Data items:
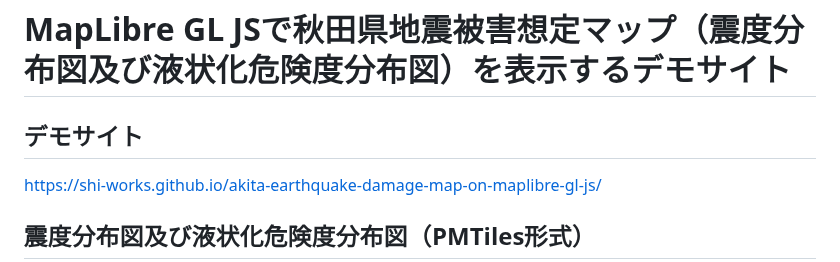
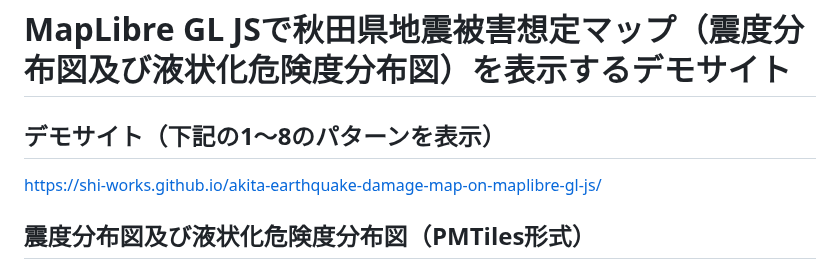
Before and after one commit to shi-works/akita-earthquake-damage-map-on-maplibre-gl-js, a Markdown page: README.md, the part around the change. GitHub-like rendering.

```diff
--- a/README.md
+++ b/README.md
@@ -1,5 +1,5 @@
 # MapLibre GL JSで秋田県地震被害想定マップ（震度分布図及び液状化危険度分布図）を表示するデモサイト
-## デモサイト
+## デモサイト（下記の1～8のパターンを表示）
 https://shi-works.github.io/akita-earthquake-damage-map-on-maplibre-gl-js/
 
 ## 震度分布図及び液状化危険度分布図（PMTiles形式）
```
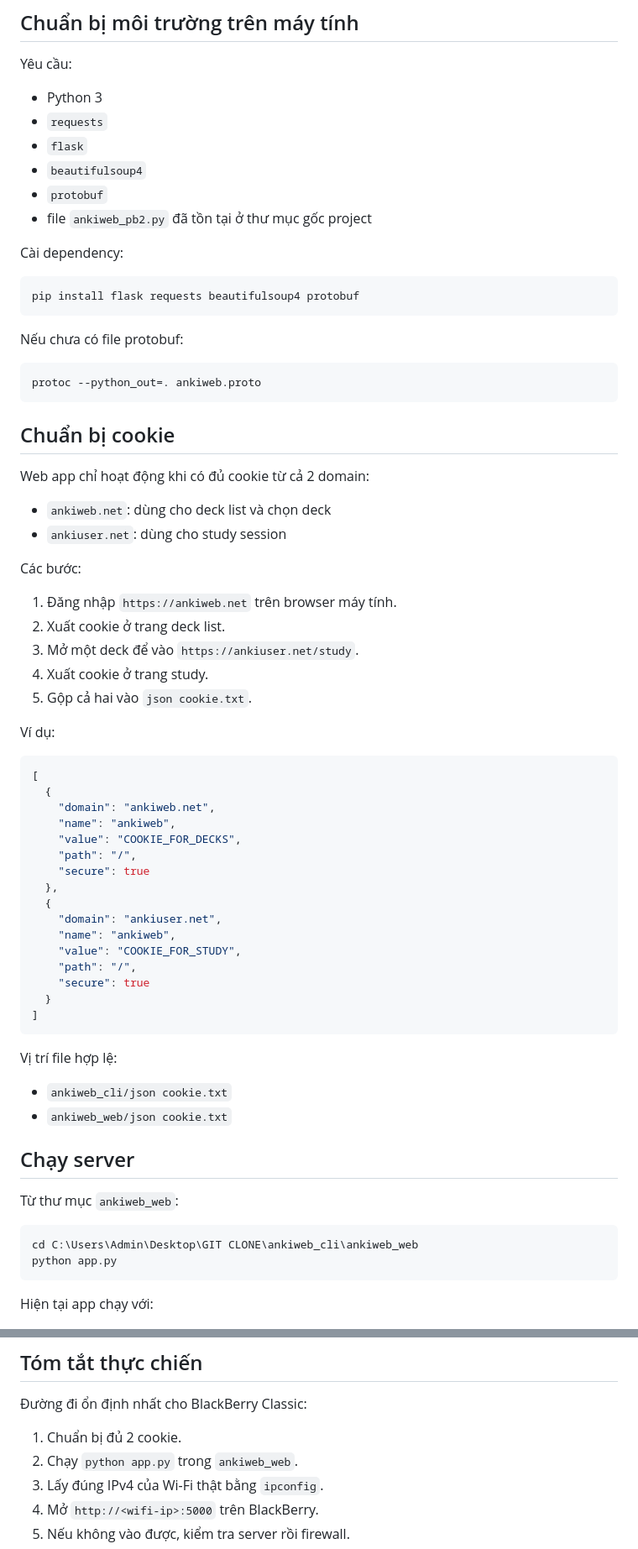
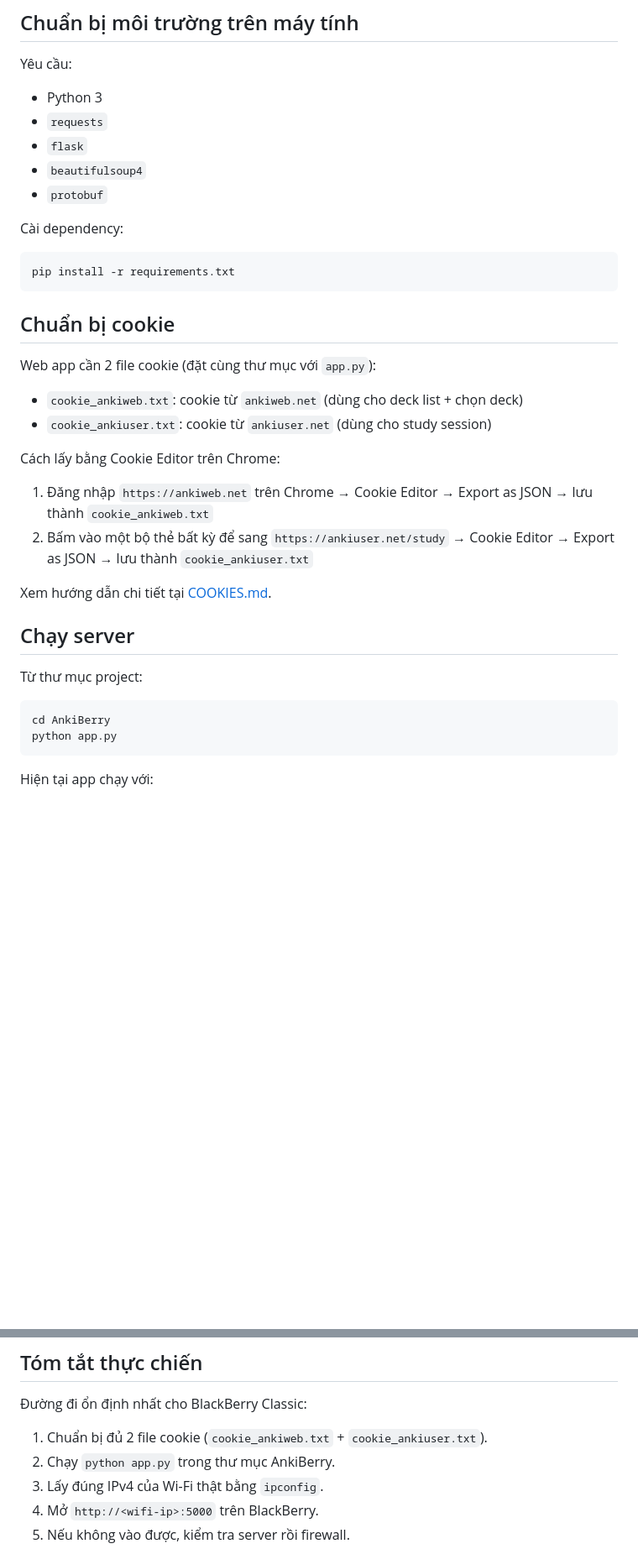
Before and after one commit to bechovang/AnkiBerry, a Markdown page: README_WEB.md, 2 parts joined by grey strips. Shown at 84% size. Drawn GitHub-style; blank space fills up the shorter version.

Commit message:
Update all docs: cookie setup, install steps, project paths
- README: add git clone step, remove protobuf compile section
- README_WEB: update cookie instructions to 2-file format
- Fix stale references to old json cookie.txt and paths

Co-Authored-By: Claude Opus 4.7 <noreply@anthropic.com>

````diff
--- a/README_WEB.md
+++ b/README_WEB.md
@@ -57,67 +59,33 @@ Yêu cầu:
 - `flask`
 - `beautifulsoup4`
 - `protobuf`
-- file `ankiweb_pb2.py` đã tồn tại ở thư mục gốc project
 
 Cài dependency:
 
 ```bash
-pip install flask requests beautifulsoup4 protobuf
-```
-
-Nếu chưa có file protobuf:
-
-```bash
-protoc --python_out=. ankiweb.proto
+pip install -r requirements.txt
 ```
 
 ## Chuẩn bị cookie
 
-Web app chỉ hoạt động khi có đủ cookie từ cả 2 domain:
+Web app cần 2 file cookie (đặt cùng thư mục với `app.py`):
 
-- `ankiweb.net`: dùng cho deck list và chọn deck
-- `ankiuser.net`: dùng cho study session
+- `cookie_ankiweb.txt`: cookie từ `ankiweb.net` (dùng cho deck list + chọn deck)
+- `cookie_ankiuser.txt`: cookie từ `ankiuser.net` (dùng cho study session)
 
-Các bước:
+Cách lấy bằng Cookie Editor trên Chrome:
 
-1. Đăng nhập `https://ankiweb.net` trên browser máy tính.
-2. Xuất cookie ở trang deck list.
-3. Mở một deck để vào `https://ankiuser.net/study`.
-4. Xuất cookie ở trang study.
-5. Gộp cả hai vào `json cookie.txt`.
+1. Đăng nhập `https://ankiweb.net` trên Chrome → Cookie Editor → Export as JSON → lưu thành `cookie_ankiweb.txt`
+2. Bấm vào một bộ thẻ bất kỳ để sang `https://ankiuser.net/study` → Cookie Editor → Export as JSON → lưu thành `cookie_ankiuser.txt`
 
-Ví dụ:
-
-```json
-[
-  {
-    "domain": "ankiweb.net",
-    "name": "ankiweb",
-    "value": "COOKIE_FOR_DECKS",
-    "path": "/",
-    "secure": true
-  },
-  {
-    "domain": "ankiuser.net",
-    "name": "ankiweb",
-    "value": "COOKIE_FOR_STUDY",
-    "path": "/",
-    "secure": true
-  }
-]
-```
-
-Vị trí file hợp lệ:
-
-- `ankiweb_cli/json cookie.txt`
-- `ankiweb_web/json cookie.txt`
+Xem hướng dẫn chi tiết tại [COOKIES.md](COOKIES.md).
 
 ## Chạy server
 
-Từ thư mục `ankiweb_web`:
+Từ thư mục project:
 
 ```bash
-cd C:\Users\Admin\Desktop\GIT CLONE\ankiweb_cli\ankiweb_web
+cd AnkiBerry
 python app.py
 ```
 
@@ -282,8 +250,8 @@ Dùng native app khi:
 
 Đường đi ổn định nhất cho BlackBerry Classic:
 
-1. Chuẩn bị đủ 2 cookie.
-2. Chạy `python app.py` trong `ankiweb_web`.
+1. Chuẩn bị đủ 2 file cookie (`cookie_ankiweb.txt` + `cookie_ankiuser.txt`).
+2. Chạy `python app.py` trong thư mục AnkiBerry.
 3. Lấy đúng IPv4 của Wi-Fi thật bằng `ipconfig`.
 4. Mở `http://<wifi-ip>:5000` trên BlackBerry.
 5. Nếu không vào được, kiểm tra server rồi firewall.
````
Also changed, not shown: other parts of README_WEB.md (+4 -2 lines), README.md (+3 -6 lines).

**TASK REQUIREMENTS**
Print the entries above word for word, without pictures.

**EXERCISE RESPONSE**
Before and after one commit to shi-works/akita-earthquake-damage-map-on-maplibre-gl-js, a Markdown page: README.md, the part around the change. GitHub-like rendering.

```diff
--- a/README.md
+++ b/README.md
@@ -1,5 +1,5 @@
 # MapLibre GL JSで秋田県地震被害想定マップ（震度分布図及び液状化危険度分布図）を表示するデモサイト
-## デモサイト
+## デモサイト（下記の1～8のパターンを表示）
 https://shi-works.github.io/akita-earthquake-damage-map-on-maplibre-gl-js/
 
 ## 震度分布図及び液状化危険度分布図（PMTiles形式）
```
Before and after one commit to bechovang/AnkiBerry, a Markdown page: README_WEB.md, 2 parts joined by grey strips. Shown at 84% size. Drawn GitHub-style; blank space fills up the shorter version.

Commit message:
Update all docs: cookie setup, install steps, project paths
- README: add git clone step, remove protobuf compile section
- README_WEB: update cookie instructions to 2-file format
- Fix stale references to old json cookie.txt and paths

Co-Authored-By: Claude Opus 4.7 <noreply@anthropic.com>

````diff
--- a/README_WEB.md
+++ b/README_WEB.md
@@ -57,67 +59,33 @@ Yêu cầu:
 - `flask`
 - `beautifulsoup4`
 - `protobuf`
-- file `ankiweb_pb2.py` đã tồn tại ở thư mục gốc project
 
 Cài dependency:
 
 ```bash
-pip install flask requests beautifulsoup4 protobuf
-```
-
-Nếu chưa có file protobuf:
-
-```bash
-protoc --python_out=. ankiweb.proto
+pip install -r requirements.txt
 ```
 
 ## Chuẩn bị cookie
 
-Web app chỉ hoạt động khi có đủ cookie từ cả 2 domain:
+Web app cần 2 file cookie (đặt cùng thư mục với `app.py`):
 
-- `ankiweb.net`: dùng cho deck list và chọn deck
-- `ankiuser.net`: dùng cho study session
+- `cookie_ankiweb.txt`: cookie từ `ankiweb.net` (dùng cho deck list + chọn deck)
+- `cookie_ankiuser.txt`: cookie từ `ankiuser.net` (dùng cho study session)
 
-Các bước:
+Cách lấy bằng Cookie Editor trên Chrome:
 
-1. Đăng nhập `https://ankiweb.net` trên browser máy tính.
-2. Xuất cookie ở trang deck list.
-3. Mở một deck để vào `https://ankiuser.net/study`.
-4. Xuất cookie ở trang study.
-5. Gộp cả hai vào `json cookie.txt`.
+1. Đăng nhập `https://ankiweb.net` trên Chrome → Cookie Editor → Export as JSON → lưu thành `cookie_ankiweb.txt`
+2. Bấm vào một bộ thẻ bất kỳ để sang `https://ankiuser.net/study` → Cookie Editor → Export as JSON → lưu thành `cookie_ankiuser.txt`
 
-Ví dụ:
-
-```json
-[
-  {
-    "domain": "ankiweb.net",
-    "name": "ankiweb",
-    "value": "COOKIE_FOR_DECKS",
-    "path": "/",
-    "secure": true
-  },
-  {
-    "domain": "ankiuser.net",
-    "name": "ankiweb",
-    "value": "COOKIE_FOR_STUDY",
-    "path": "/",
-    "secure": true
-  }
-]
-```
-
-Vị trí file hợp lệ:
-
-- `ankiweb_cli/json cookie.txt`
-- `ankiweb_web/json cookie.txt`
+Xem hướng dẫn chi tiết tại [COOKIES.md](COOKIES.md).
 
 ## Chạy server
 
-Từ thư mục `ankiweb_web`:
+Từ thư mục project:
 
 ```bash
-cd C:\Users\Admin\Desktop\GIT CLONE\ankiweb_cli\ankiweb_web
+cd AnkiBerry
 python app.py
 ```
 
@@ -282,8 +250,8 @@ Dùng native app khi:
 
 Đường đi ổn định nhất cho BlackBerry Classic:
 
-1. Chuẩn bị đủ 2 cookie.
-2. Chạy `python app.py` trong `ankiweb_web`.
+1. Chuẩn bị đủ 2 file cookie (`cookie_ankiweb.txt` + `cookie_ankiuser.txt`).
+2. Chạy `python app.py` trong thư mục AnkiBerry.
 3. Lấy đúng IPv4 của Wi-Fi thật bằng `ipconfig`.
 4. Mở `http://<wifi-ip>:5000` trên BlackBerry.
 5. Nếu không vào được, kiểm tra server rồi firewall.
````
Also changed, not shown: other parts of README_WEB.md (+4 -2 lines), README.md (+3 -6 lines).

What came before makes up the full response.